(Entries taken from a collection)
※ ※ ※

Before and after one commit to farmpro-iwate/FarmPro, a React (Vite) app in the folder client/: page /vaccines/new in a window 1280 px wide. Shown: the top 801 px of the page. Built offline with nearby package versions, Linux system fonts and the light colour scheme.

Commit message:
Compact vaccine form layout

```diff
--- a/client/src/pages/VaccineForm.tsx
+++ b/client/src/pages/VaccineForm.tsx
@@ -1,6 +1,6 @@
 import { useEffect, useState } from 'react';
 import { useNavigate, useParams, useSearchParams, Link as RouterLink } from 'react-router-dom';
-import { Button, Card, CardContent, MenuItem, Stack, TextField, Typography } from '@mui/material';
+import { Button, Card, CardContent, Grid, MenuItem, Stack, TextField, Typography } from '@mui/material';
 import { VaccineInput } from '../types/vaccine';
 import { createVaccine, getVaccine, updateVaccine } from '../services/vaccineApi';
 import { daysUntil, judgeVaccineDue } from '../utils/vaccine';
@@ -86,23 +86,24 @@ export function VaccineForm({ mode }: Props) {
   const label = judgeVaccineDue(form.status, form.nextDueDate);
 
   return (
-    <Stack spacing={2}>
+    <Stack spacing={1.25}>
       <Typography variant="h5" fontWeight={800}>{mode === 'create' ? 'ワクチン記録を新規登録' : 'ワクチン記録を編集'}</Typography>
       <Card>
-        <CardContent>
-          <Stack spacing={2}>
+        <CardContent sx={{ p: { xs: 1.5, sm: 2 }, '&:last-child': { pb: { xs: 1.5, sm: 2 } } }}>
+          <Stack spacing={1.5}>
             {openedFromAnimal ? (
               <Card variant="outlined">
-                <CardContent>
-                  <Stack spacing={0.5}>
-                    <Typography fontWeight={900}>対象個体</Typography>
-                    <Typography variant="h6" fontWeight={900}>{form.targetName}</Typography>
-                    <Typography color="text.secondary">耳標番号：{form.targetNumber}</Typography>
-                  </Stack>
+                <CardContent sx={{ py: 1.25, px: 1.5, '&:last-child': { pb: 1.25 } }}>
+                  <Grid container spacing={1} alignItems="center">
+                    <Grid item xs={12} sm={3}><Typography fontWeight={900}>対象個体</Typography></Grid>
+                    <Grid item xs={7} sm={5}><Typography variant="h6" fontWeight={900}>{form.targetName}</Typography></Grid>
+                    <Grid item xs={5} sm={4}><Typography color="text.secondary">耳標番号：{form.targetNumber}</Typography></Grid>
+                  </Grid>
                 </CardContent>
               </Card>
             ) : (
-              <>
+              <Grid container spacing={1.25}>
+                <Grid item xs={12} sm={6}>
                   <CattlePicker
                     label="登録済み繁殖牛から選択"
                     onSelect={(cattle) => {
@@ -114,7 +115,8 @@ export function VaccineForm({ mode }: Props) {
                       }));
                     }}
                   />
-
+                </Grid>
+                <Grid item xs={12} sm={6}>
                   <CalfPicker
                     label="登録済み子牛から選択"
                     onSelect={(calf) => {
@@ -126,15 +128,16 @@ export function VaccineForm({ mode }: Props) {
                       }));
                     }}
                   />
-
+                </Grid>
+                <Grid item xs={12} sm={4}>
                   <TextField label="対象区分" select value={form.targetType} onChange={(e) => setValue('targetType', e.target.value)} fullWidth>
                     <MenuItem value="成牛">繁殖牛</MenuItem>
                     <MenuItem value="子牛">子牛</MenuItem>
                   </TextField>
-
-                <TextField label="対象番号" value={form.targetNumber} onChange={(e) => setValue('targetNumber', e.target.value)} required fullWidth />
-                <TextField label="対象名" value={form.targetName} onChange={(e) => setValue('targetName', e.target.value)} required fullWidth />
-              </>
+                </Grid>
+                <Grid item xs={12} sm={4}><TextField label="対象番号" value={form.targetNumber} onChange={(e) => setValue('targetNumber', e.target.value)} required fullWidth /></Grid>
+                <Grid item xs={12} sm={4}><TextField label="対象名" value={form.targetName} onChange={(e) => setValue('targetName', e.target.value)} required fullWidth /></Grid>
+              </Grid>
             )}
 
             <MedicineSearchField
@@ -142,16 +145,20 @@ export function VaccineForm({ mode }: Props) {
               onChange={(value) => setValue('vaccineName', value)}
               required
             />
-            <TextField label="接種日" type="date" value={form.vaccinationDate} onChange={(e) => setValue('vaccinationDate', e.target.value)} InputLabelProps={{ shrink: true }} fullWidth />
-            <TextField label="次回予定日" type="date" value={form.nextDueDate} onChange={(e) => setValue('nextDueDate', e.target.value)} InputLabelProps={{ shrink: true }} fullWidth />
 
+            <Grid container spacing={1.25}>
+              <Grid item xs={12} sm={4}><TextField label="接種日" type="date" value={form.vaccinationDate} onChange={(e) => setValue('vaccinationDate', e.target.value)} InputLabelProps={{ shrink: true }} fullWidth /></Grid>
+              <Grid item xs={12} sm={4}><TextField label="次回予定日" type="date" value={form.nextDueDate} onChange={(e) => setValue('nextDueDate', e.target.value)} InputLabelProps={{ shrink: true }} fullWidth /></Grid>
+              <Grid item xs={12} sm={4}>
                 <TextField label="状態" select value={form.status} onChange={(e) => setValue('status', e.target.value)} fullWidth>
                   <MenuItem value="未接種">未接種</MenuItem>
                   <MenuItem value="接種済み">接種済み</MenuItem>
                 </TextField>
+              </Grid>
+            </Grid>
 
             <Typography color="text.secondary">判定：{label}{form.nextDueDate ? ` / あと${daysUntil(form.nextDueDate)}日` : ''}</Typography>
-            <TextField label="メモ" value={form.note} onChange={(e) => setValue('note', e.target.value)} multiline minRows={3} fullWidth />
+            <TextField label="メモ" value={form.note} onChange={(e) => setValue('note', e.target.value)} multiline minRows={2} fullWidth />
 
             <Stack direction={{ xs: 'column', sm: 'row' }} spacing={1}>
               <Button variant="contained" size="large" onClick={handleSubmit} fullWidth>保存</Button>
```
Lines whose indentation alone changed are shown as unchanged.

※ ※ ※

• DIRECTIONS FOR THIS TASK: Copy out the entries. Change nothing.

• REPLY:
Before and after one commit to farmpro-iwate/FarmPro, a React (Vite) app in the folder client/: page /vaccines/new in a window 1280 px wide. Shown: the top 801 px of the page. Built offline with nearby package versions, Linux system fonts and the light colour scheme.

Commit message:
Compact vaccine form layout

```diff
--- a/client/src/pages/VaccineForm.tsx
+++ b/client/src/pages/VaccineForm.tsx
@@ -1,6 +1,6 @@
 import { useEffect, useState } from 'react';
 import { useNavigate, useParams, useSearchParams, Link as RouterLink } from 'react-router-dom';
-import { Button, Card, CardContent, MenuItem, Stack, TextField, Typography } from '@mui/material';
+import { Button, Card, CardContent, Grid, MenuItem, Stack, TextField, Typography } from '@mui/material';
 import { VaccineInput } from '../types/vaccine';
 import { createVaccine, getVaccine, updateVaccine } from '../services/vaccineApi';
 import { daysUntil, judgeVaccineDue } from '../utils/vaccine';
@@ -86,23 +86,24 @@ export function VaccineForm({ mode }: Props) {
   const label = judgeVaccineDue(form.status, form.nextDueDate);
 
   return (
-    <Stack spacing={2}>
+    <Stack spacing={1.25}>
       <Typography variant="h5" fontWeight={800}>{mode === 'create' ? 'ワクチン記録を新規登録' : 'ワクチン記録を編集'}</Typography>
       <Card>
-        <CardContent>
-          <Stack spacing={2}>
+        <CardContent sx={{ p: { xs: 1.5, sm: 2 }, '&:last-child': { pb: { xs: 1.5, sm: 2 } } }}>
+          <Stack spacing={1.5}>
             {openedFromAnimal ? (
               <Card variant="outlined">
-                <CardContent>
-                  <Stack spacing={0.5}>
-                    <Typography fontWeight={900}>対象個体</Typography>
-                    <Typography variant="h6" fontWeight={900}>{form.targetName}</Typography>
-                    <Typography color="text.secondary">耳標番号：{form.targetNumber}</Typography>
-                  </Stack>
+                <CardContent sx={{ py: 1.25, px: 1.5, '&:last-child': { pb: 1.25 } }}>
+                  <Grid container spacing={1} alignItems="center">
+                    <Grid item xs={12} sm={3}><Typography fontWeight={900}>対象個体</Typography></Grid>
+                    <Grid item xs={7} sm={5}><Typography variant="h6" fontWeight={900}>{form.targetName}</Typography></Grid>
+                    <Grid item xs={5} sm={4}><Typography color="text.secondary">耳標番号：{form.targetNumber}</Typography></Grid>
+                  </Grid>
                 </CardContent>
               </Card>
             ) : (
-              <>
+              <Grid container spacing={1.25}>
+                <Grid item xs={12} sm={6}>
                   <CattlePicker
                     label="登録済み繁殖牛から選択"
                     onSelect={(cattle) => {
@@ -114,7 +115,8 @@ export function VaccineForm({ mode }: Props) {
                       }));
                     }}
                   />
-
+                </Grid>
+                <Grid item xs={12} sm={6}>
                   <CalfPicker
                     label="登録済み子牛から選択"
                     onSelect={(calf) => {
@@ -126,15 +128,16 @@ export function VaccineForm({ mode }: Props) {
                       }));
                     }}
                   />
-
+                </Grid>
+                <Grid item xs={12} sm={4}>
                   <TextField label="対象区分" select value={form.targetType} onChange={(e) => setValue('targetType', e.target.value)} fullWidth>
                     <MenuItem value="成牛">繁殖牛</MenuItem>
                     <MenuItem value="子牛">子牛</MenuItem>
                   </TextField>
-
-                <TextField label="対象番号" value={form.targetNumber} onChange={(e) => setValue('targetNumber', e.target.value)} required fullWidth />
-                <TextField label="対象名" value={form.targetName} onChange={(e) => setValue('targetName', e.target.value)} required fullWidth />
-              </>
+                </Grid>
+                <Grid item xs={12} sm={4}><TextField label="対象番号" value={form.targetNumber} onChange={(e) => setValue('targetNumber', e.target.value)} required fullWidth /></Grid>
+                <Grid item xs={12} sm={4}><TextField label="対象名" value={form.targetName} onChange={(e) => setValue('targetName', e.target.value)} required fullWidth /></Grid>
+              </Grid>
             )}
 
             <MedicineSearchField
@@ -142,16 +145,20 @@ export function VaccineForm({ mode }: Props) {
               onChange={(value) => setValue('vaccineName', value)}
               required
             />
-            <TextField label="接種日" type="date" value={form.vaccinationDate} onChange={(e) => setValue('vaccinationDate', e.target.value)} InputLabelProps={{ shrink: true }} fullWidth />
-            <TextField label="次回予定日" type="date" value={form.nextDueDate} onChange={(e) => setValue('nextDueDate', e.target.value)} InputLabelProps={{ shrink: true }} fullWidth />
 
+            <Grid container spacing={1.25}>
+              <Grid item xs={12} sm={4}><TextField label="接種日" type="date" value={form.vaccinationDate} onChange={(e) => setValue('vaccinationDate', e.target.value)} InputLabelProps={{ shrink: true }} fullWidth /></Grid>
+              <Grid item xs={12} sm={4}><TextField label="次回予定日" type="date" value={form.nextDueDate} onChange={(e) => setValue('nextDueDate', e.target.value)} InputLabelProps={{ shrink: true }} fullWidth /></Grid>
+              <Grid item xs={12} sm={4}>
                 <TextField label="状態" select value={form.status} onChange={(e) => setValue('status', e.target.value)} fullWidth>
                   <MenuItem value="未接種">未接種</MenuItem>
                   <MenuItem value="接種済み">接種済み</MenuItem>
                 </TextField>
+              </Grid>
+            </Grid>
 
             <Typography color="text.secondary">判定：{label}{form.nextDueDate ? ` / あと${daysUntil(form.nextDueDate)}日` : ''}</Typography>
-            <TextField label="メモ" value={form.note} onChange={(e) => setValue('note', e.target.value)} multiline minRows={3} fullWidth />
+            <TextField label="メモ" value={form.note} onChange={(e) => setValue('note', e.target.value)} multiline minRows={2} fullWidth />
 
             <Stack direction={{ xs: 'column', sm: 'row' }} spacing={1}>
               <Button variant="contained" size="large" onClick={handleSubmit} fullWidth>保存</Button>
```
Lines whose indentation alone changed are shown as unchanged.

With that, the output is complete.